First Statewide Refillable Bottle System (Beer) Comes to Oregon
Reusing the bottles uses 93% less energy than making new ones
The first statewide refillable bottle system has come to Oregon, where 7 breweries now offer beer in returnable, refillable bottles. The program cuts down on plastic waste and lets people enjoy an ice-cold adult beverage without BPA and the other harmful chemicals that can leach out of the plastic lining of aluminum cans. 
Joel Schoening of the Oregon Beverage Recycling Cooperative (OBRC) explained:
“Every time that bottle gets reused, you’re cutting the carbon footprint of that bottle in half. It’s the most sustainable choice in the beer aisle.”
Some research suggests that reusing bottles cuts their carbon footprint by even more than that; a study out of Canada found that once a refillable system gains traction, 98% of the bottles get returned, and it uses 93% less energy than creating a new container.
It takes between 47% and 82% less water to wash refillable bottles than it does to make new single-use bottles for the delivery of the same amount of beverage.
The new bottles can be refilled up to 40 times. Customers can drop them off at any of the OBRC’s 21 redemption centers.  
Schoening, the cooperative’s spokesperson, said: 
“We’re in a really unique position to make this work. We’re introducing a bottle we can sell to any brewery that’s interested in using that bottle.”
The new, thicker bottles now lining store shelves in Oregon are composed of mostly recycled glass. The bottles were designed so that they could be easily separated from the rest of the glass in the existing bottle deposit system, according to Schoening, ensuring that they get refilled instead of recycled.
For beer-lovers, however, it’s business as usual, as long as they collect their bottle deposits.
Schoening said: 
“I like to say all the consumer has to do is choose to buy it. When they go through a machine, they’ll have a unique bar code that will identify them as different from another glass bottle.”
Breweries are only legally allowed to distribute 20% of the beer they put in refillable bottles to out-of-state locations. This prevents too many bottles from being shipped out but never returned.
Schoening hopes that the 7 breweries currently participating in the cooperative will soon have company from cider makers and wineries in the state. He is in talks with several companies about using refillable bottles that might come in different colors.
Additionally, the cooperative plans on offering a loyalty program where buyers who return a box of 12 refillable bottles receive a 20% discount (12 cents instead of 10 cents).
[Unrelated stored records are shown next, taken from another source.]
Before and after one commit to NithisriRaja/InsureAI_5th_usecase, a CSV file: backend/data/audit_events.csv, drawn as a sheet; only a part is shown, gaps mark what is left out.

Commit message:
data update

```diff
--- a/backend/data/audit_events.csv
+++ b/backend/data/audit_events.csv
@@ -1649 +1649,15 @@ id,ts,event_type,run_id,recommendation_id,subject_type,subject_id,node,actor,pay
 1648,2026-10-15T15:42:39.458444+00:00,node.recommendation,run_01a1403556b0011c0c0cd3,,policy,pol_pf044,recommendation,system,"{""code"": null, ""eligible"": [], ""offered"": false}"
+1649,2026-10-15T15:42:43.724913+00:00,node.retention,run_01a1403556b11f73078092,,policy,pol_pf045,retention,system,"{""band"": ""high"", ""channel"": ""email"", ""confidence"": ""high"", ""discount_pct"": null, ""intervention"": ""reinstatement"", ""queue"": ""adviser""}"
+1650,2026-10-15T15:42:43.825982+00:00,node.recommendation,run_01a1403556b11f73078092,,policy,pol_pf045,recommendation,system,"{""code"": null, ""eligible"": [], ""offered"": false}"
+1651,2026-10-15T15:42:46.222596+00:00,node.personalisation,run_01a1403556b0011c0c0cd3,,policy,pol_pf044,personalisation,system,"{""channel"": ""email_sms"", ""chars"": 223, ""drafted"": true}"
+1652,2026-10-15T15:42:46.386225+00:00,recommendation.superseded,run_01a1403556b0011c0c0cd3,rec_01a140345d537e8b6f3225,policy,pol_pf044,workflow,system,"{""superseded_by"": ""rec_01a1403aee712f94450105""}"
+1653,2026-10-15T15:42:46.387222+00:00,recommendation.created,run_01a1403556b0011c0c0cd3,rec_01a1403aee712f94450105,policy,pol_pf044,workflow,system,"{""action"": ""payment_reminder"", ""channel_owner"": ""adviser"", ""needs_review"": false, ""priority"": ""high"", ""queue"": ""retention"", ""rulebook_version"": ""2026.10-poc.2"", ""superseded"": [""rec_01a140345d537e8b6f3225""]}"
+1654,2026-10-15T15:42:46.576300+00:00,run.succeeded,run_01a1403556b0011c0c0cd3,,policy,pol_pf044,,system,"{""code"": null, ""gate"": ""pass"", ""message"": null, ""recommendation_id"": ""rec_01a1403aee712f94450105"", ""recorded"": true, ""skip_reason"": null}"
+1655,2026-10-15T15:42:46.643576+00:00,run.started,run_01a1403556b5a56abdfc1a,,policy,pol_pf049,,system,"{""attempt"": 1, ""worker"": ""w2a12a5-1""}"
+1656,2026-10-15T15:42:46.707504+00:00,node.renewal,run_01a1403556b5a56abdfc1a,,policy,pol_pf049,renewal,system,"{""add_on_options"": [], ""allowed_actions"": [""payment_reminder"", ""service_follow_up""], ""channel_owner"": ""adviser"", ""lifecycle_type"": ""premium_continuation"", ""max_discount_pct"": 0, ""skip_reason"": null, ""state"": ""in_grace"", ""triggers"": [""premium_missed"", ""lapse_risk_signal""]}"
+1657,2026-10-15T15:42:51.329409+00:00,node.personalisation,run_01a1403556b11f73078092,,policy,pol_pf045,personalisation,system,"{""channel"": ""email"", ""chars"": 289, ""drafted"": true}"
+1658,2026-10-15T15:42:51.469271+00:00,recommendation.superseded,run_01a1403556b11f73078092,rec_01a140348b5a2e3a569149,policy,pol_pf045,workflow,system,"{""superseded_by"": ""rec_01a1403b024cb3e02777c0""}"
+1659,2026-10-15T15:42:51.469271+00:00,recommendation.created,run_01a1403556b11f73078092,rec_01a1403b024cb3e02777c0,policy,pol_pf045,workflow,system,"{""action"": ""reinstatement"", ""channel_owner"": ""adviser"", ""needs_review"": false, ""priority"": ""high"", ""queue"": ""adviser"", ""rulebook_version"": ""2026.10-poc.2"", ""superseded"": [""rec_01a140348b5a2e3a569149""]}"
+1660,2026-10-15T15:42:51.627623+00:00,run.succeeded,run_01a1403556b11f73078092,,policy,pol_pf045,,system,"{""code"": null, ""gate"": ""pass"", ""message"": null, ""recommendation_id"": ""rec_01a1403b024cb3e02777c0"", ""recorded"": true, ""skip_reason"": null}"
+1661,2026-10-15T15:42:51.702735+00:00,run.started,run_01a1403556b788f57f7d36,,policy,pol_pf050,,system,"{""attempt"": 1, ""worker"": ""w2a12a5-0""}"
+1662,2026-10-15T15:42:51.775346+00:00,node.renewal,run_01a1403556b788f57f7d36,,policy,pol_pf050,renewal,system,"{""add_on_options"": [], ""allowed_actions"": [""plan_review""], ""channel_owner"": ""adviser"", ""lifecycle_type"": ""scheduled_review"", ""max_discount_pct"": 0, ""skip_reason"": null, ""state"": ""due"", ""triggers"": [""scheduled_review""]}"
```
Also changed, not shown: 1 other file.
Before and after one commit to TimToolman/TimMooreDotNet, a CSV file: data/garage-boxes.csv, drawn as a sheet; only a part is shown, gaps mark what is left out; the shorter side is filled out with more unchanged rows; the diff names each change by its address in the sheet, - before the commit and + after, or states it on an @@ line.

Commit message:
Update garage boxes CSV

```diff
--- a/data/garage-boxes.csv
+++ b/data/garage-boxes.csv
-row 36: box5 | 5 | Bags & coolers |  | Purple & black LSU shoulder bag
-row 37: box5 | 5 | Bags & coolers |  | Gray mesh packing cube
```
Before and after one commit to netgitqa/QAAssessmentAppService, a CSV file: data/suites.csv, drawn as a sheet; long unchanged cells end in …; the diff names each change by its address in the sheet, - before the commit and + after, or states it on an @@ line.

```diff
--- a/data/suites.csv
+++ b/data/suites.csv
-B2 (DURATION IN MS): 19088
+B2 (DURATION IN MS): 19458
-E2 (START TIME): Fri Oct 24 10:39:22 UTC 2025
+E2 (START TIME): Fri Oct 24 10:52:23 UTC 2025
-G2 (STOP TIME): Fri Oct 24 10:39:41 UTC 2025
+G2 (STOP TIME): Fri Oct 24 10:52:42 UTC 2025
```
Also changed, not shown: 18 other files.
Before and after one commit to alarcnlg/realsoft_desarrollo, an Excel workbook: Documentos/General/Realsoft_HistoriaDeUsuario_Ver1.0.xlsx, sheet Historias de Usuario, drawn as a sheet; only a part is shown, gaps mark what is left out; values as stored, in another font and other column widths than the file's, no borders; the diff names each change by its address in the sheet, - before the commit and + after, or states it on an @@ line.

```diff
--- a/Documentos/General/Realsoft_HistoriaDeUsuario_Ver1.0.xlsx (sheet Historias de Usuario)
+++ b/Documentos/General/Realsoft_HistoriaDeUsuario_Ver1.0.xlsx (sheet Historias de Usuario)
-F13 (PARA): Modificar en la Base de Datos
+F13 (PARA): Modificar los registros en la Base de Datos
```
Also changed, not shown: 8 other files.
OBRC is also talking with the Oregon Department of Environmental Quality about figuring out exactly how much carbon the program is saving. The cooperative is also trying to bring a bottle-washing facility to Portland, which they hope to build by 2020. In the meantime, all the refillable bottles will be sent to a facility in Montana for washing.